I’ve been in Texas so long
that sugar maples, broom sedge,
and the exact lilt of light orange

they share at sundown are little more
than the last few piano notes
Emily in her floor-length skirt

played before the building closed
while the rest of us waited outside
listening ten years ago at twilight.

Since then, two of us have tried
to die.  I am trying to learn
to be each instant. Rather,

as the peach flesh flakes from black
skin of the salmon I have crusted
with pecans, I am wholly aware

that my dinner is the only extant
entity, the axle of the living day
because outside, swatches of light

and sound can reproduce sleeping
pills, a forgotten wrapped package,
the endless list that in this instant

can be avoided: if you read as though
each word is a newborn, read for
the page as its turning, history fails

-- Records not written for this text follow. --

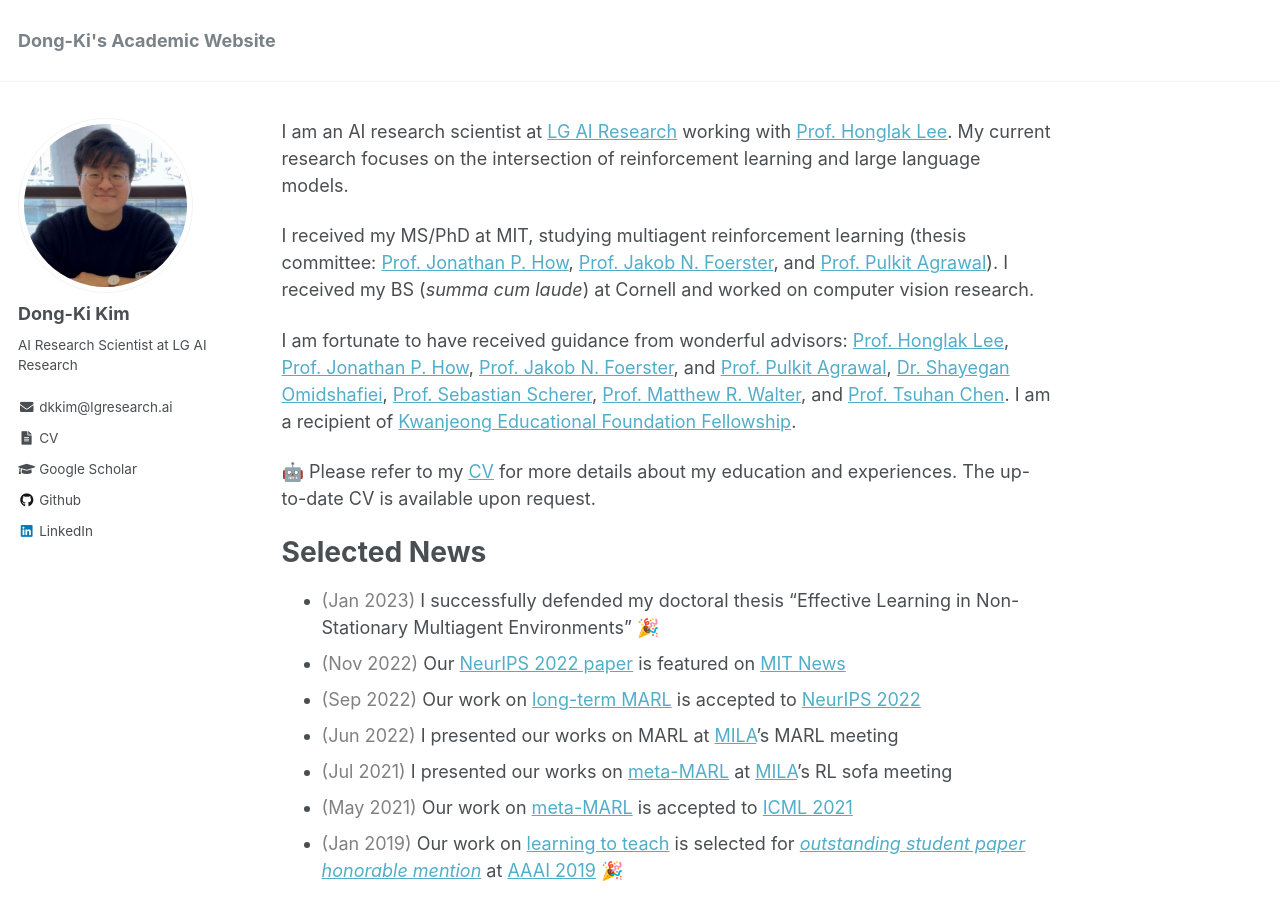
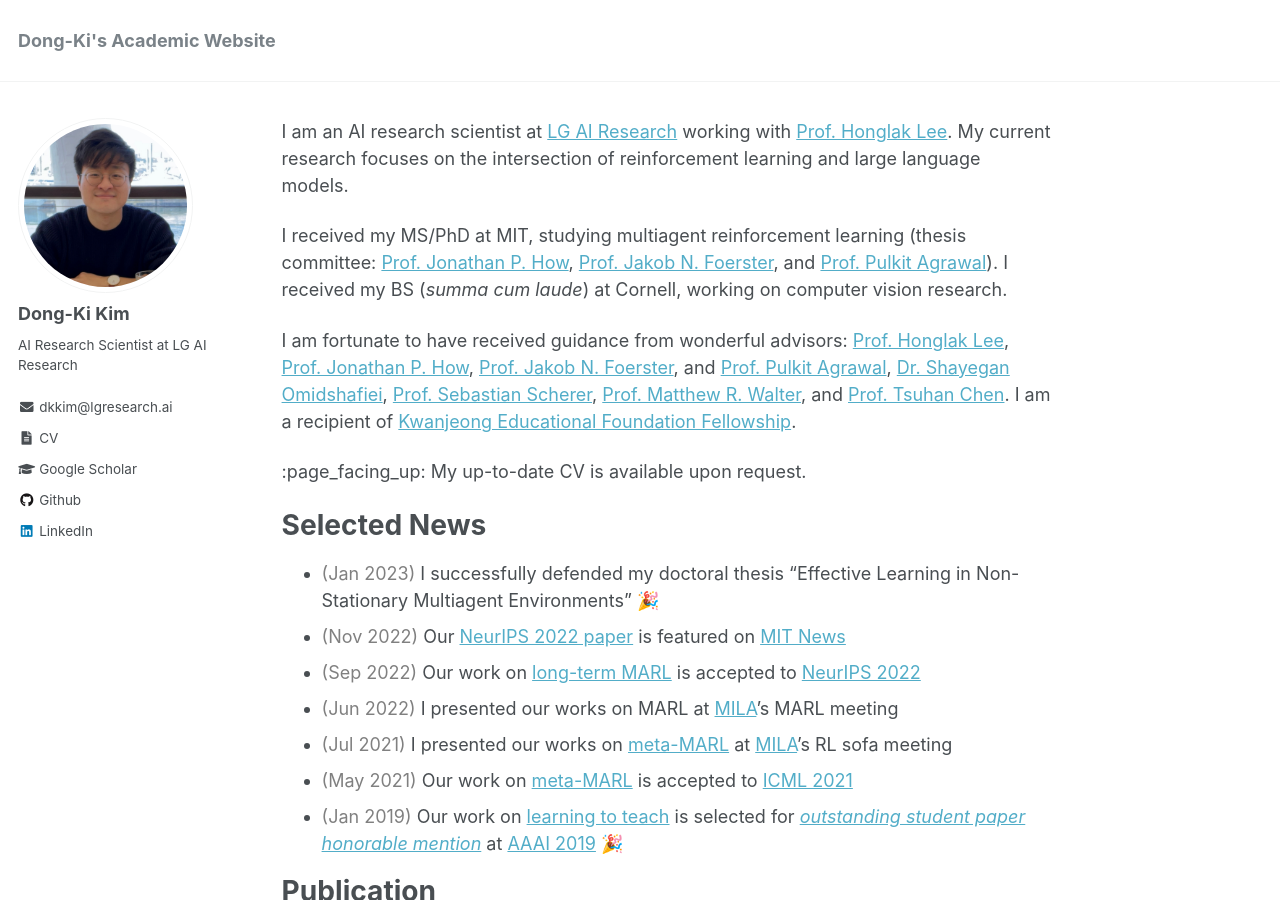
Before and after one commit to dkkim93/dkkim93.github.io, a Jekyll site: the page built from _pages/about.md, in a window 1280 px wide and 900 px high. Built offline with Jekyll 4.4.1, drawn with Linux system fonts in a browser that asks for light colours.

Commit message:
intro update

```diff
--- a/_pages/about.md
+++ b/_pages/about.md
@@ -9,11 +9,11 @@ redirect_from:
 ---
 I am an AI research scientist at <a href="https://www.lgresearch.ai/" target="_blank">LG AI Research</a> working with <a href="https://scholar.google.com/citations?user=fmSHtE8AAAAJ&hl=en" target="_blank">Prof. Honglak Lee</a>. My current research focuses on the intersection of reinforcement learning and large language models.
 
-I received my MS/PhD at MIT, studying multiagent reinforcement learning (thesis committee: <a href="https://scholar.google.com/citations?user=gX7rSCcAAAAJ&hl=en" target="_blank">Prof. Jonathan P. How</a>, <a href="https://www.jakobfoerster.com/" target="_blank">Prof. Jakob N. Foerster</a>, and <a href="http://people.csail.mit.edu/pulkitag/" target="_blank">Prof. Pulkit Agrawal</a>). I received my BS (*summa cum laude*) at Cornell and worked on computer vision research.
+I received my MS/PhD at MIT, studying multiagent reinforcement learning (thesis committee: <a href="https://scholar.google.com/citations?user=gX7rSCcAAAAJ&hl=en" target="_blank">Prof. Jonathan P. How</a>, <a href="https://www.jakobfoerster.com/" target="_blank">Prof. Jakob N. Foerster</a>, and <a href="http://people.csail.mit.edu/pulkitag/" target="_blank">Prof. Pulkit Agrawal</a>). I received my BS (*summa cum laude*) at Cornell, working on computer vision research.
 
 I am fortunate to have received guidance from wonderful advisors: <a href="https://scholar.google.com/citations?user=fmSHtE8AAAAJ&hl=en" target="_blank">Prof. Honglak Lee</a>, <a href="https://scholar.google.com/citations?user=gX7rSCcAAAAJ&hl=en" target="_blank">Prof. Jonathan P. How</a>, <a href="https://www.jakobfoerster.com/" target="_blank">Prof. Jakob N. Foerster</a>, and <a href="http://people.csail.mit.edu/pulkitag/" target="_blank">Prof. Pulkit Agrawal</a>, <a href="https://scholar.google.com/citations?user=nm5wMNUAAAAJ&hl=en" target="_blank">Dr. Shayegan Omidshafiei</a>, <a href="https://www.ri.cmu.edu/ri-faculty/sebastian-scherer/" target="_blank">Prof. Sebastian Scherer</a>, <a href="https://home.ttic.edu/~mwalter/" target="_blank">Prof. Matthew R. Walter</a>, and <a href="https://www.nus.edu.sg/about/management/chen-tsuhan" target="_blank">Prof. Tsuhan Chen</a>. I am a recipient of <a href="http://ikef.or.kr/page.php?id=intro/intro">Kwanjeong Educational Foundation Fellowship</a>.
 
-&#129302; Please refer to my <a href="https://github.com/dkkim93/dkkim93.github.io/blob/master/files/Kim_DongKi_Resume.pdf" target="_blank">CV</a> for more details about my education and experiences. The up-to-date CV is available upon request.
+:page_facing_up: My up-to-date CV is available upon request.
 
 Selected News
 ======
```
Also changed, not shown: 1 other file.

like a memory stuttering its vowels.
But my basics are clear: my friends
swallowed oblivion in near-misses

and I am far from home, substituting
for heartbeats happy hour, for history
a balanced pencil on my nose,

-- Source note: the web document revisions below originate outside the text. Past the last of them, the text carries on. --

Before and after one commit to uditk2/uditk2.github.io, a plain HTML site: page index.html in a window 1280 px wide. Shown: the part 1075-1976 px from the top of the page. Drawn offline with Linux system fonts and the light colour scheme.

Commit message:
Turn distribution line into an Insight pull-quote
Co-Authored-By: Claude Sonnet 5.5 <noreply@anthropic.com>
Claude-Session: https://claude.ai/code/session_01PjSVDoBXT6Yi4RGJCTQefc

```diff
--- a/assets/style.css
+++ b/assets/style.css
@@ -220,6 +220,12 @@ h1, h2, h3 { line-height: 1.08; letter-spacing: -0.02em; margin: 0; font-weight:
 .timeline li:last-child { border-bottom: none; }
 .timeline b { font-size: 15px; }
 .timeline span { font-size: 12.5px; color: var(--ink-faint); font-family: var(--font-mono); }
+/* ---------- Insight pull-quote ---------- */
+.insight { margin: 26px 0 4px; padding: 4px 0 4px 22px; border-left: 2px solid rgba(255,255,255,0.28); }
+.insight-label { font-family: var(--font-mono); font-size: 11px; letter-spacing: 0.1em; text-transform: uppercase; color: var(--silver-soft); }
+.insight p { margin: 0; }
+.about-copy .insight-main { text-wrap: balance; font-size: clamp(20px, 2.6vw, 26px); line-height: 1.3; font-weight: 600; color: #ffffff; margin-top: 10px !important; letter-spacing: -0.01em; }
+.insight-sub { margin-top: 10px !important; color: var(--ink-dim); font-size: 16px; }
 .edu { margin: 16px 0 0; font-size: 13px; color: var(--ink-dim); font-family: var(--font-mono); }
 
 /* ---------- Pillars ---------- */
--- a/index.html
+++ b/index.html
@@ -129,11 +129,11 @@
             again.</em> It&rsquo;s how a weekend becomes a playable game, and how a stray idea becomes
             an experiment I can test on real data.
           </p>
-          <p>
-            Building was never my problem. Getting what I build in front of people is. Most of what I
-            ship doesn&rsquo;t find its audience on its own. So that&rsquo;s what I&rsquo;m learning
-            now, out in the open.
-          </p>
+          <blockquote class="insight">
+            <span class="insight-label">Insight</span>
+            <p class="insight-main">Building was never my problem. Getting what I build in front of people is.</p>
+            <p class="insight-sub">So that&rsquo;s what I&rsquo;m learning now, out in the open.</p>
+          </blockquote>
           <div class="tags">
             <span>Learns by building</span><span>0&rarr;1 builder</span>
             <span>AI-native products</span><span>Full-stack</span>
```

and for love, a camel coat with lapels.
For broom sedge, an endless brown plain.
for sugar maples, my mind on dulling fire.

Melanie Jordan
MELANIE JORDAN lives in a remodeled railroad house in a quaint little neighborhood in Houston. A Cambor Fellow, she teaches for the University of Houston and the Houston Community College System. She received her MFA from Southern Illinois University Carbondale, and her undergrad work was completed at the University of Tennessee Chattanooga. She still misses the mountains. Her work has appeared or is forthcoming in Iowa Review, Black Warrior Review, Crab Orchard Review, DIAGRAM, and others. She was the recipient of the 2003 Black Warrior Literary Prize and a Pushcart  nomination. Her manuscript, The Only Thing Open, was a finalist in the Crab Orchard first book prize.